A review of more than 30 vehicle shootings involving police officers since 2001 reveals that there have been more than 17 officers injured and at least two officers killed as a result of incidents involving motor vehicles being used as weapons by suspects. Five officers have also been prosecuted criminally as a result of their involvement in “vehicle shootings.” Two of these officers were terminated by their agencies even though they were acquitted.
While there are certainly incidents in which officers are attacked with vehicles without any prior warning, many of these incidents were the result of poor police tactics and training. For example, many of the officers involved in these incidents positioned themselves in the path of a motor vehicle in the early stages of an incident, apparently in an attempt to “control” the suspect or prevent the suspect from leaving the scene.
If you take nothing else away from this article, then remember this: Your flesh, bone, and muscle are no match against the mass and momentum of a car or truck. You may think this is common sense and no officer would truly believe that his or her body and badge could stop a motorized vehicle. But people, including officers, often react without thinking.
Review of several videos of officers who were attacked with vehicles reveals that in many cases there were several seconds during which the officer had an opportunity to decrease the risk of attack by moving but, for some reason, failed to do so. In one particular video an officer is resting his knee against the front bumper of a vehicle preventing the suspect from driving away. The suspect eventually drove away and the officer opened fire, hitting the suspect.
Which brings me to another point. Many officers think that the best way to stop a fleeing driver is to shoot. But ask yourself this: What happens to the vehicle if you hit that driver?
We have learned that sometimes even when the human body is mortally wounded it will still function for many seconds. This means that shooting the driver of an oncoming vehicle will not necessarily prevent him or her from striking you with more than 2,000 pounds of automobile.
And let’s say your shots do incapacitate the driver. This will not immediately stop his or her vehicle. It will keep coming at you or become an unguided missile careening down the street.
Most of you know this. It is after all common sense. The problem is that many of you haven’t been trained to react properly when a driver either attacks you with a car or tries to drive away when you are in front of the vehicle.

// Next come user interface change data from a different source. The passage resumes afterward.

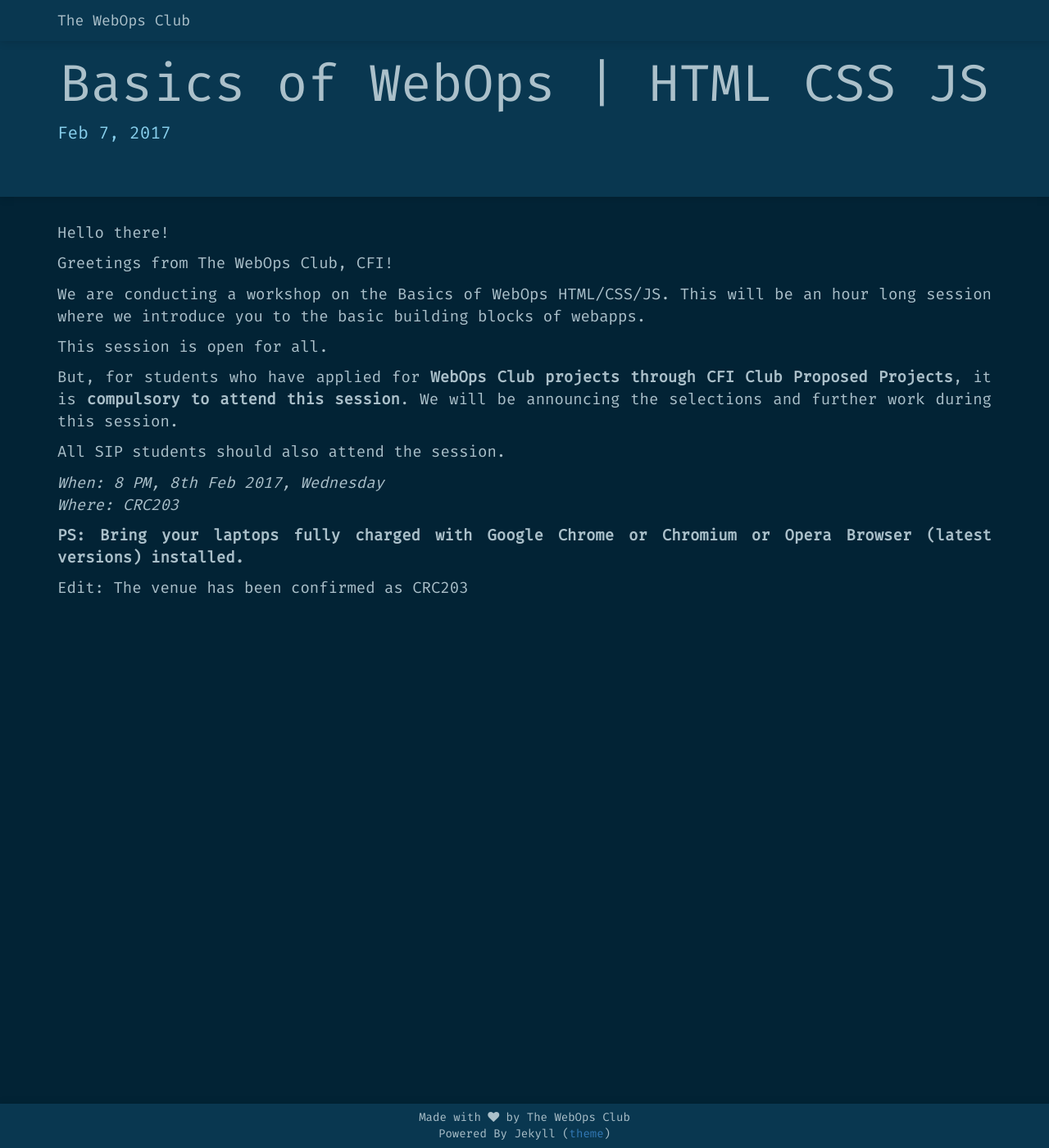
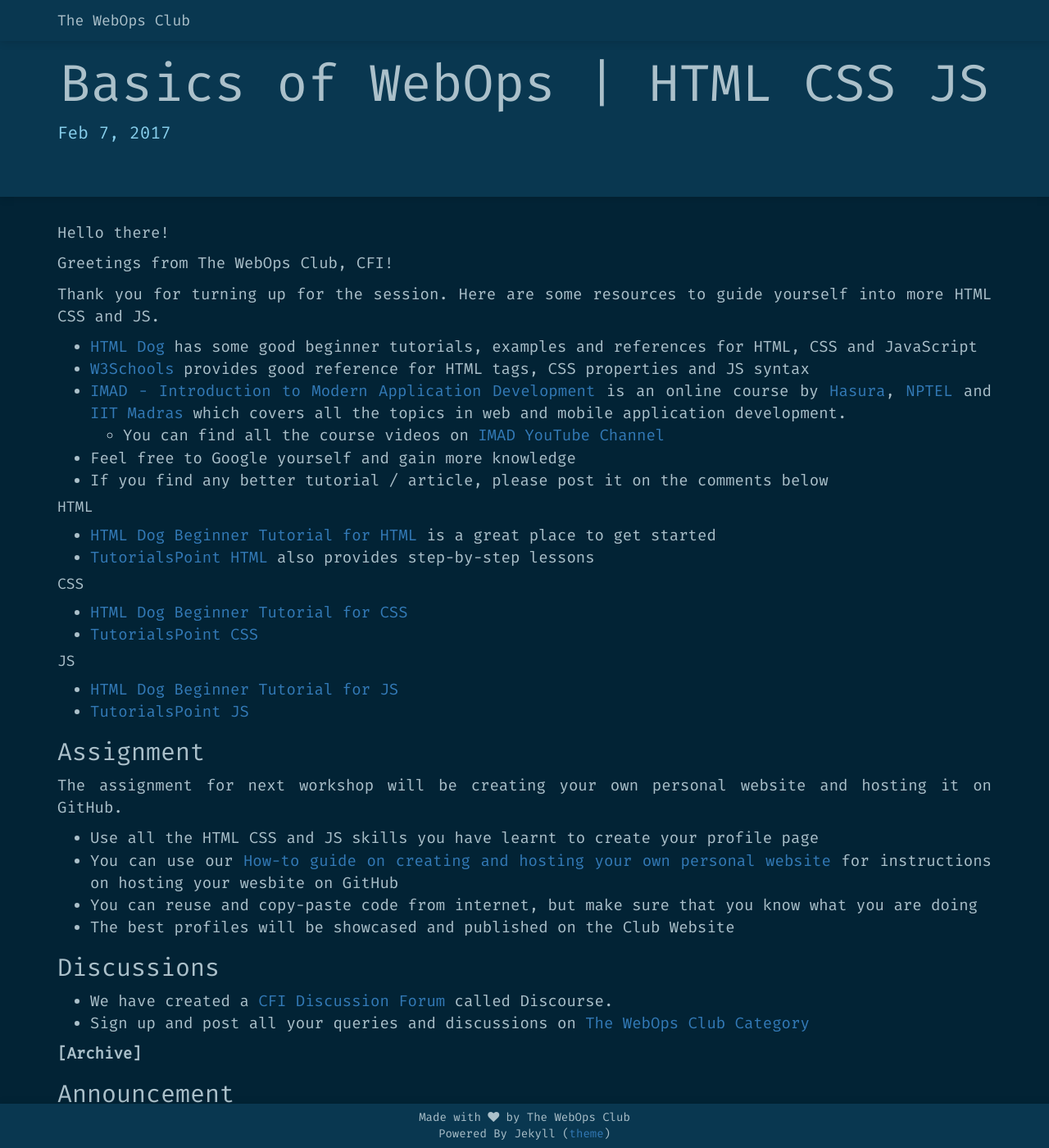
Before and after one commit to The-WebOps-Club/the-webops-club.github.io, a Jekyll site: the page built from _posts/2017-02-07-basics-of-webops-html-css-js.markdown, in a window 1280 px wide and 1400 px high. Shown: the whole window at 82% size. Built offline with Jekyll 4.4.1, drawn with Linux system fonts in a browser that asks for light colours; nearby versions of some CDN libraries; some web fonts are replaced; comment, search, counter and statistics services are not loaded.

Commit message:
Update 2017-02-07-basics-of-webops-html-css-js.markdown

```diff
--- a/_posts/2017-02-07-basics-of-webops-html-css-js.markdown
+++ b/_posts/2017-02-07-basics-of-webops-html-css-js.markdown
@@ -8,6 +8,42 @@
 Hello there!
 
 Greetings from The WebOps Club, CFI!
+
+Thank you for turning up for the session. Here are some resources to guide yourself into more HTML CSS and JS.
+- [HTML Dog][htmldog] has some good beginner tutorials, examples and references for HTML, CSS and JavaScript
+- [W3Schools][w3schools] provides good reference for HTML tags, CSS properties and JS syntax
+- [IMAD - Introduction to Modern Application Development][imad-website] is an online course by [Hasura][hasura-webiste], [NPTEL][nptel-website] and [IIT Madras][iitm-website] which covers all the topics in web and mobile application development.
+  - You can find all the course videos on [IMAD YouTube Channel][imad-youtube]
+- Feel free to Google yourself and gain more knowledge
+- If you find any better tutorial / article, please post it on the comments below
+
+#### HTML
+- [HTML Dog Beginner Tutorial for HTML][htmldog-html] is a great place to get started
+- [TutorialsPoint HTML][tutorialspoint-html] also provides step-by-step lessons
+
+#### CSS
+- [HTML Dog Beginner Tutorial for CSS][htmldog-css]
+- [TutorialsPoint CSS][tutorialspoint-css]
+
+#### JS
+- [HTML Dog Beginner Tutorial for JS][htmldog-js]
+- [TutorialsPoint JS][tutorialspoint-js]
+
+## Assignment
+The assignment for next workshop will be creating your own personal website and hosting it on GitHub.
+- Use all the HTML CSS and JS skills you have learnt to create your profile page
+- You can use our [How-to guide on creating and hosting your own personal website][webopsclub-personal-website] for instructions on hosting your wesbite on GitHub
+- You can reuse and copy-paste code from internet, but make sure that you know what you are doing
+- The best profiles will be showcased and published on the Club Website
+
+## Discussions
+- We have created a [CFI Discussion Forum][cfi-discourse] called Discourse.
+- Sign up and post all your queries and discussions on [The WebOps Club Category][webopsclub-category-discourse]
+
+
+__[Archive]__
+
+## Announcement
 
 We are conducting a workshop on the Basics of WebOps HTML/CSS/JS. This will be an hour long session where we introduce you to the basic building blocks of webapps.
 
@@ -23,3 +59,21 @@
 **PS: Bring your laptops fully charged with Google Chrome or Chromium or Opera Browser (latest versions) installed.**
 
 Edit: The venue has been confirmed as CRC203
+
+
+[htmldog]: http://www.htmldog.com/
+[w3schools]: http://www.w3schools.com/
+[htmldog-html]: http://www.htmldog.com/guides/html/beginner/
+[tutorialspoint-html]: https://www.tutorialspoint.com/html/
+[hasura-webiste]: https://hasura.io
+[imad-website]: http://imad.tech
+[nptel-website]: https://onlinecourses.nptel.ac.in
+[iitm-website]: https://www.iitm.ac.in/
+[imad-youtube]: https://www.youtube.com/channel/UCFA6b13z45EmEpFfENa3C5Q/playlists
+[htmldog-css]: http://www.htmldog.com/guides/css/beginner/
+[tutorialspoint-css]: https://www.tutorialspoint.com/css/
+[htmldog-js]: http://www.htmldog.com/guides/javascript/beginner/
+[tutorialspoint-js]: https://www.tutorialspoint.com/javascript/
+[webopsclub-personal-website]: /how-to/2017/01/31/how-to-create-and-host-your-personal-website.html
+[webopsclub-category-discourse]: http://discourse.cfi.webops.club/c/clubs/webops-club
+[cfi-discourse]: http://discourse.cfi.webops.club/
```
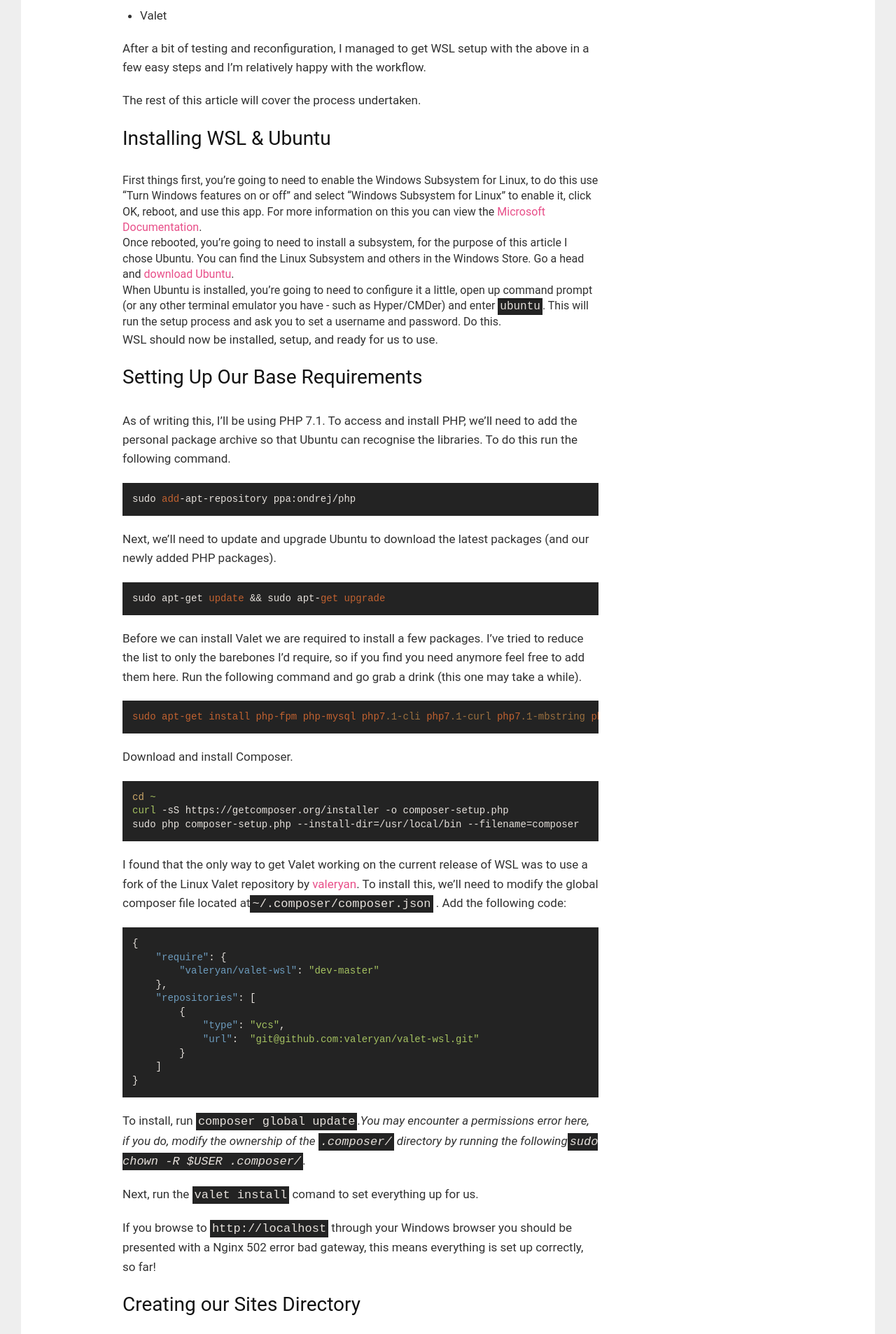
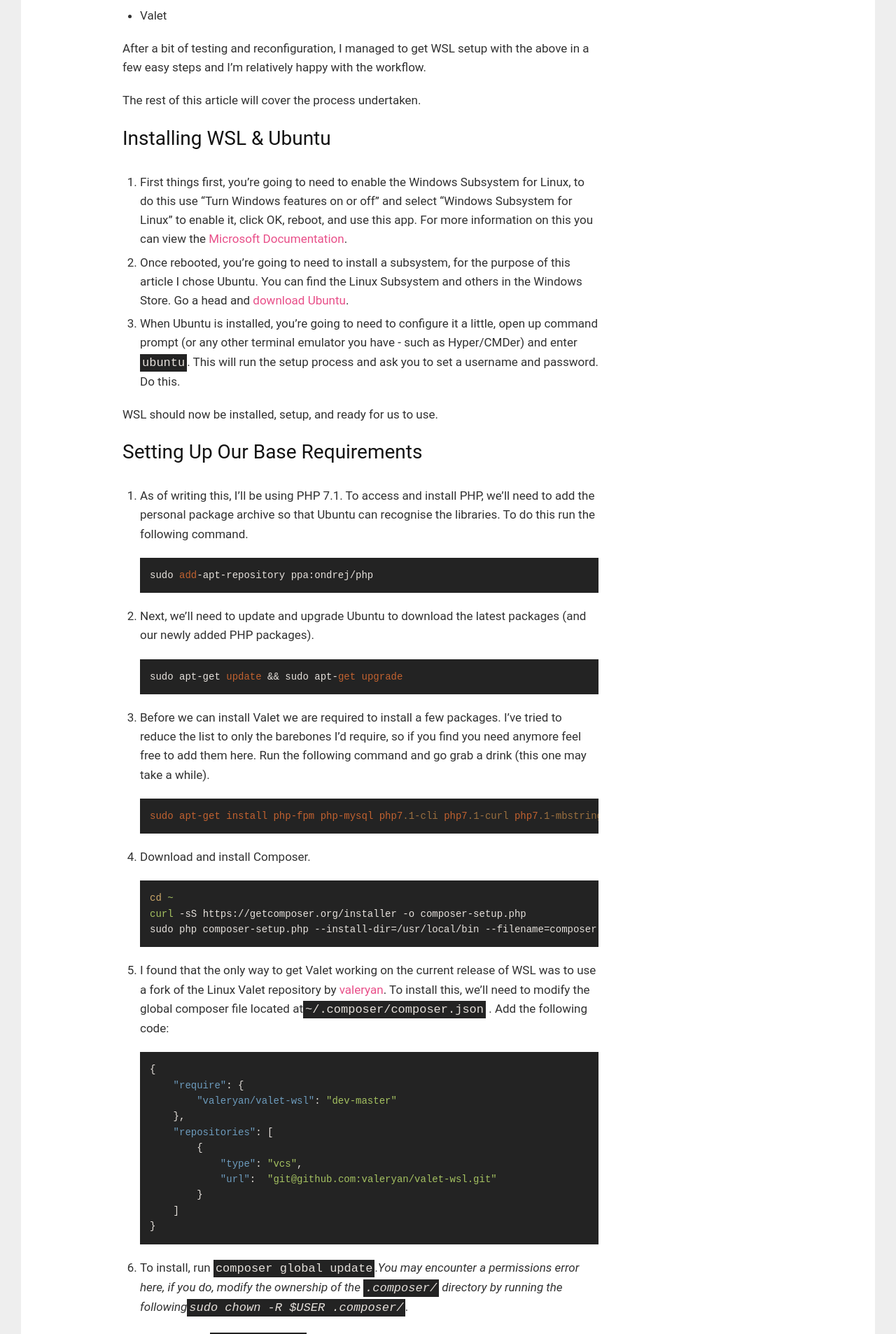
Before and after one commit to jackabox/old.jackwhiting.co.uk, a Jekyll site: the page built from _posts/2018-01-12-setting-up-wsl-with-a-php-laravel-stack.md, in a window 1280 px wide. Shown: the part 687-2593 px from the top of the page at 70% size. Built offline with Jekyll 4.4.1, drawn with Linux system fonts in a browser that asks for light colours.

Commit message:
ol typography

```diff
--- a/_sass/layout/_typography.scss
+++ b/_sass/layout/_typography.scss
@@ -50,7 +50,8 @@
 }
 
 p,
-ul {
+ul,
+ol {
 	font-size: 1.7rem;
 	line-height: 1.6;
 	margin: 0 0 20px;
@@ -61,6 +62,12 @@
 	padding-left: 25px;
 }
 
+ol {
+	list-style: decimal;
+	padding-left: 25px;
+}
+
+ol li,
 ul li {
 	margin-bottom: 6px;
 }
```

Part of the reason for this logical disconnect is what researchers call “process time.”
As a vehicle moves, the background changes continually. So it may be difficult for you to even process the information about what is around and in front of the vehicle as it approaches you.
Research conducted by Dr. Bill Lewinski, director of the Force Science Research Center at Mankato State University, demonstrates that officers will very likely become fixated or focused on what is most important “in the scene” to them. In other words, they may become so fixated on the suspect in the vehicle that they do not perceive what is in the background.
This phenomenon can lead to tragic results. In two separate incidents on the East Coast, three bystanders were unintentionally shot, two fatally, by police who were shooting at suspects in vehicles.
Leadership and Discipline
The key tactical concern that police trainers must address to prevent these tragic incidents is the positioning of the officers at the time of the incidents.
For example, in one incident an officer ran up to the driver’s side of a vehicle after a pursuit. He then positioned himself near the front of the vehicle.
Consequently, when the driver tried to flee, he perceived that he was being attacked by the driver who was using the vehicle as a weapon. The officer fired on the driver. Yet, despite multiple gunshot wounds that proved to be fatal, the suspect drove from the scene.
The officer was charged criminally as a result of his actions, but was not convicted. One review of the incident referred to the Newhall incident (See “41⁄2 Minutes in Newhall” on page 57) to explain why the officer may have run up to the driver and drawn his gun.
However, the lesson of Newhall is not that a tactical advantage can be gained by running up to an occupied car that is occupied. In fact, that incident clearly illustrates why officers should use cover and avoid running up to a suspect vehicle at the conclusion of a pursuit, unless there is some established tactical need to do so, such as a hostage rescue.